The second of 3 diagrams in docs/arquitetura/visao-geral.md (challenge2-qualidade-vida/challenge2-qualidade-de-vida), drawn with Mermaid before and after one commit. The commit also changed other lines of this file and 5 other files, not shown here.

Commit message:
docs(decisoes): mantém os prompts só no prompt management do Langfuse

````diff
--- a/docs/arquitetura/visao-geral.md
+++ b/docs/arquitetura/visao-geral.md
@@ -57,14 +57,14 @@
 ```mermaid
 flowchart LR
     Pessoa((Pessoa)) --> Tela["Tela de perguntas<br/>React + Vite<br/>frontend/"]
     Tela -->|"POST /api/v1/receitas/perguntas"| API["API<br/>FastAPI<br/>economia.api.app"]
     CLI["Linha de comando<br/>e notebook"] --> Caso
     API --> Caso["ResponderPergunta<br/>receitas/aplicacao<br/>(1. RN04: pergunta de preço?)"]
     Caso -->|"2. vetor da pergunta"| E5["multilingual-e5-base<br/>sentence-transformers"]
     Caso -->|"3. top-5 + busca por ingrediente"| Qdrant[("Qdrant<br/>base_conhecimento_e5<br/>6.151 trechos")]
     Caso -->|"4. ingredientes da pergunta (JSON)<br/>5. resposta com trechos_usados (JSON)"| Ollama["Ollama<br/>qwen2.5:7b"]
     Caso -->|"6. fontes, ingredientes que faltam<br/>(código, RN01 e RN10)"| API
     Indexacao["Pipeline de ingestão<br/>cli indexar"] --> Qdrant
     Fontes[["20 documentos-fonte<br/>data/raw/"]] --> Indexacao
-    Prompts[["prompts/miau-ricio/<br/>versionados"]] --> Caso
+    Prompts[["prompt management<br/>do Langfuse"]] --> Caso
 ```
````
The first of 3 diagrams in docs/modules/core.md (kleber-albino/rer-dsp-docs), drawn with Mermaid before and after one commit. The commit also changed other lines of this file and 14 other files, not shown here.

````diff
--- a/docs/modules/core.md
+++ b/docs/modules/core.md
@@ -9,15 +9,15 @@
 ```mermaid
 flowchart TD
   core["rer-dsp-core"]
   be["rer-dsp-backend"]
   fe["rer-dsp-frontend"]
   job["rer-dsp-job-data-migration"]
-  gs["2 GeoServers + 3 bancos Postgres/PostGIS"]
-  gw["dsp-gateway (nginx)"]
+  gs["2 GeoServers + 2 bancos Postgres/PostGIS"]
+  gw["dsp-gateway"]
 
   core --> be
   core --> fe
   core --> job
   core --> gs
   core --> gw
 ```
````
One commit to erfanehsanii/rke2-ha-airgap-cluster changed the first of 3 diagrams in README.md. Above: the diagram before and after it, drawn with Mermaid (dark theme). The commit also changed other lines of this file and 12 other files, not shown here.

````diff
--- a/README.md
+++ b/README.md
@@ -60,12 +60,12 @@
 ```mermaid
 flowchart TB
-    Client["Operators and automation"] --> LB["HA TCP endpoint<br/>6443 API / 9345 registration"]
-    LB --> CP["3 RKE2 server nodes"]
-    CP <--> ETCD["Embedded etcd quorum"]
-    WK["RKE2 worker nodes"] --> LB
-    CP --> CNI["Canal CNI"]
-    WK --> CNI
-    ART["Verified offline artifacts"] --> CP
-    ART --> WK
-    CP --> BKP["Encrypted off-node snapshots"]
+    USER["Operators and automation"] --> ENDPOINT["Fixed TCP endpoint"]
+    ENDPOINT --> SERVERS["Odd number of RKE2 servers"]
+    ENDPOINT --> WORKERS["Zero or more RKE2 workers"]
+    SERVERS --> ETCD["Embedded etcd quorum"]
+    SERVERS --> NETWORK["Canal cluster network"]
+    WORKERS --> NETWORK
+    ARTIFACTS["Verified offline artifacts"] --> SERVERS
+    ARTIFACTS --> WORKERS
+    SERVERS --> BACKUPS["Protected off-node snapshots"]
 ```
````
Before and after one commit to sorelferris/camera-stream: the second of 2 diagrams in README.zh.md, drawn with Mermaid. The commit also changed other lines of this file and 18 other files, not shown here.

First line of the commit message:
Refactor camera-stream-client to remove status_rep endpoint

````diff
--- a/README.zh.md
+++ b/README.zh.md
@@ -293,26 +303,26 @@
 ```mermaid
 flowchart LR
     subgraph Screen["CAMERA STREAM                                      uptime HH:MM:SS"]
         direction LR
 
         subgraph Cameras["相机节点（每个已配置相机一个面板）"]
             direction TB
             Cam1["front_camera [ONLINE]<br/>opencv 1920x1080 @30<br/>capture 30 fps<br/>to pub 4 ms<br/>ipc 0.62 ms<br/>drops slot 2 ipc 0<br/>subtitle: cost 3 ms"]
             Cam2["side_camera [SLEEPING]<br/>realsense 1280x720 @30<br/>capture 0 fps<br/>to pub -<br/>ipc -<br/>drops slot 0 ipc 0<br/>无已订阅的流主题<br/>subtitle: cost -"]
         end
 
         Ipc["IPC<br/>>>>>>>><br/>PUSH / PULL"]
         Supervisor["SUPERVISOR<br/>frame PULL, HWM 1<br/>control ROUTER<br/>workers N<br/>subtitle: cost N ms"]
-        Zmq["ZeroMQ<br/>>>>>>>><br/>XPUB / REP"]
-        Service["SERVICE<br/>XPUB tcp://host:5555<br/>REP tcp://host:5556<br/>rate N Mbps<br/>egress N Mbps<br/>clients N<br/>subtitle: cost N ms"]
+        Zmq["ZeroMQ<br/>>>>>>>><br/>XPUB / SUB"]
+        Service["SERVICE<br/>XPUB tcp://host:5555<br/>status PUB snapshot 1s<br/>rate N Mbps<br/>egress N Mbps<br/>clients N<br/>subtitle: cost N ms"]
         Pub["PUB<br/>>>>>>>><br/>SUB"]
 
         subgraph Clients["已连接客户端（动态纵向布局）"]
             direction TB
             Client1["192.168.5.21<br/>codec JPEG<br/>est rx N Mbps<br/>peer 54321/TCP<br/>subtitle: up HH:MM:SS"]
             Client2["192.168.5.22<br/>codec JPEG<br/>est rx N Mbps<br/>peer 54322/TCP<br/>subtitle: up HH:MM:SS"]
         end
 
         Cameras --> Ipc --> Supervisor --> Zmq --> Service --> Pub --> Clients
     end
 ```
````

===============

*Task*.
Your answer should reproduce each line of the listing that holds the word "cost".

*Output below*.
             Cam1["front_camera [ONLINE]<br/>opencv 1920x1080 @30<br/>capture 30 fps<br/>to pub 4 ms<br/>ipc 0.62 ms<br/>drops slot 2 ipc 0<br/>subtitle: cost 3 ms"]
             Cam2["side_camera [SLEEPING]<br/>realsense 1280x720 @30<br/>capture 0 fps<br/>to pub -<br/>ipc -<br/>drops slot 0 ipc 0<br/>无已订阅的流主题<br/>subtitle: cost -"]
         Supervisor["SUPERVISOR<br/>frame PULL, HWM 1<br/>control ROUTER<br/>workers N<br/>subtitle: cost N ms"]
-        Service["SERVICE<br/>XPUB tcp://host:5555<br/>REP tcp://host:5556<br/>rate N Mbps<br/>egress N Mbps<br/>clients N<br/>subtitle: cost N ms"]
+        Service["SERVICE<br/>XPUB tcp://host:5555<br/>status PUB snapshot 1s<br/>rate N Mbps<br/>egress N Mbps<br/>clients N<br/>subtitle: cost N ms"]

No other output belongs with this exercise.